Code change snippets ->
════════════════════

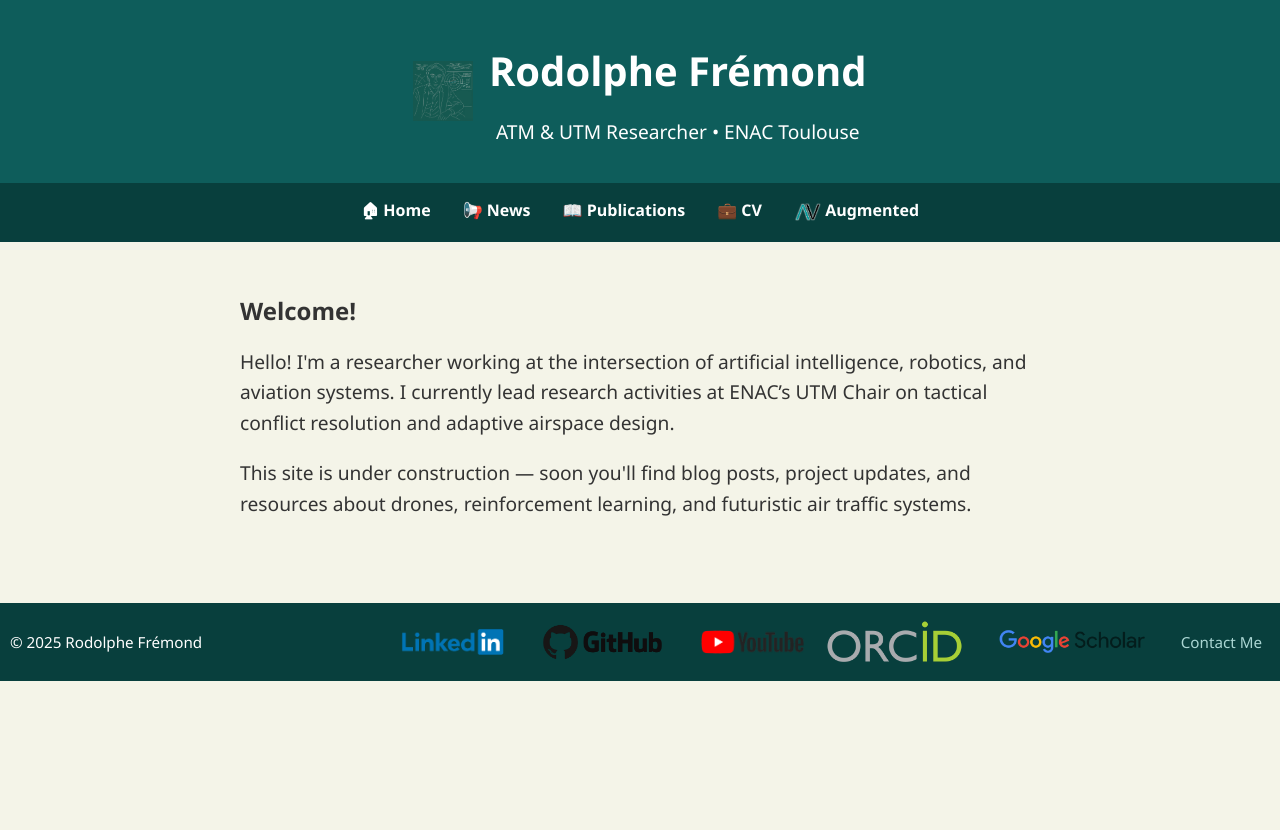
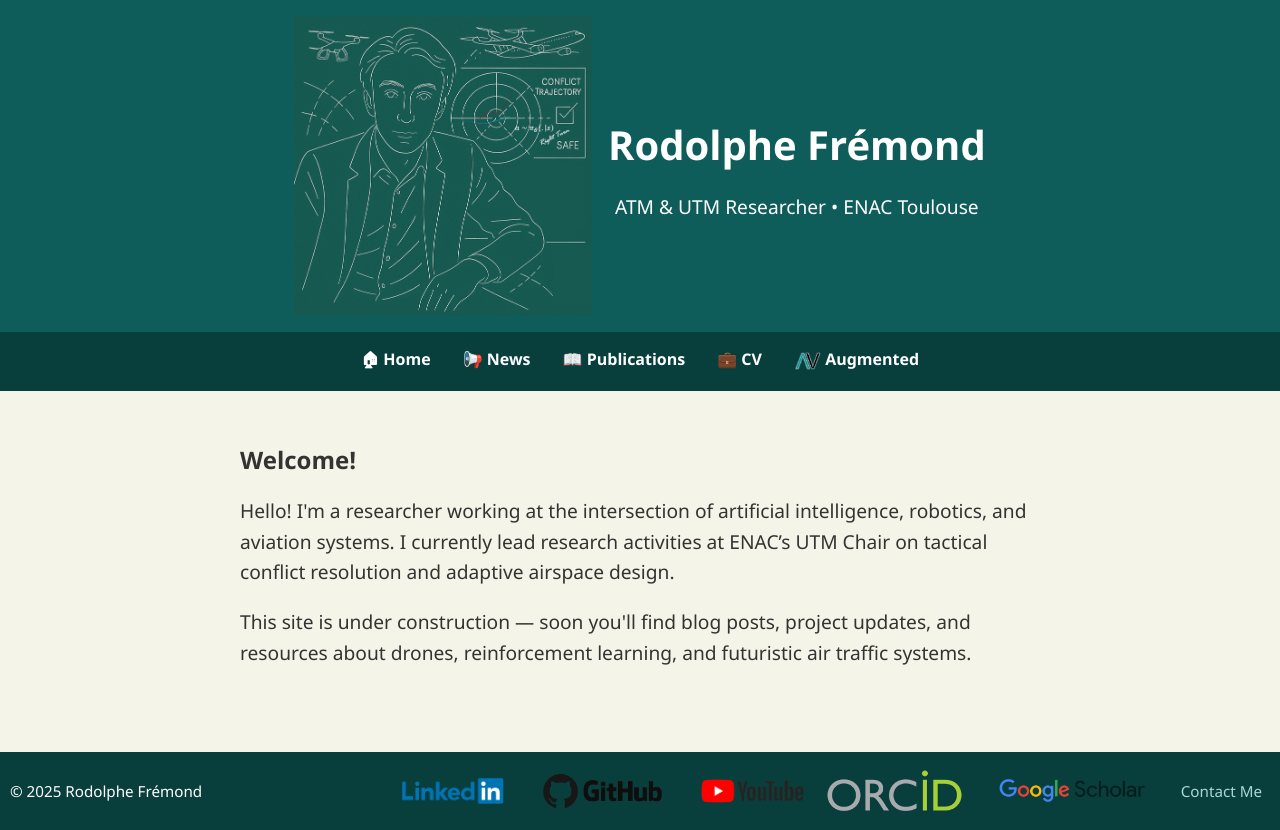
Before and after one commit to RodolpheFmd/rodolphefmd.github.io, a plain HTML site: page index.html in a window 1280 px wide. Before the commit the page ends 800 px from the top, so only its background shows below. Drawn offline with Linux system fonts and the light colour scheme.

Commit message:
Update index.html

```diff
--- a/index.html
+++ b/index.html
@@ -81,7 +81,7 @@
     }
 
     .header-logo {
-      height: 60px; /* adjust as needed */
+      height: 300px; /* adjust as needed */
     }
   </style>
 </head>
```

════════════════════

TO DO ->
Within this data, count the lines that include the string "adjust" and write the number with nothing else.

ANSWER TO THE PROBLEM ->
2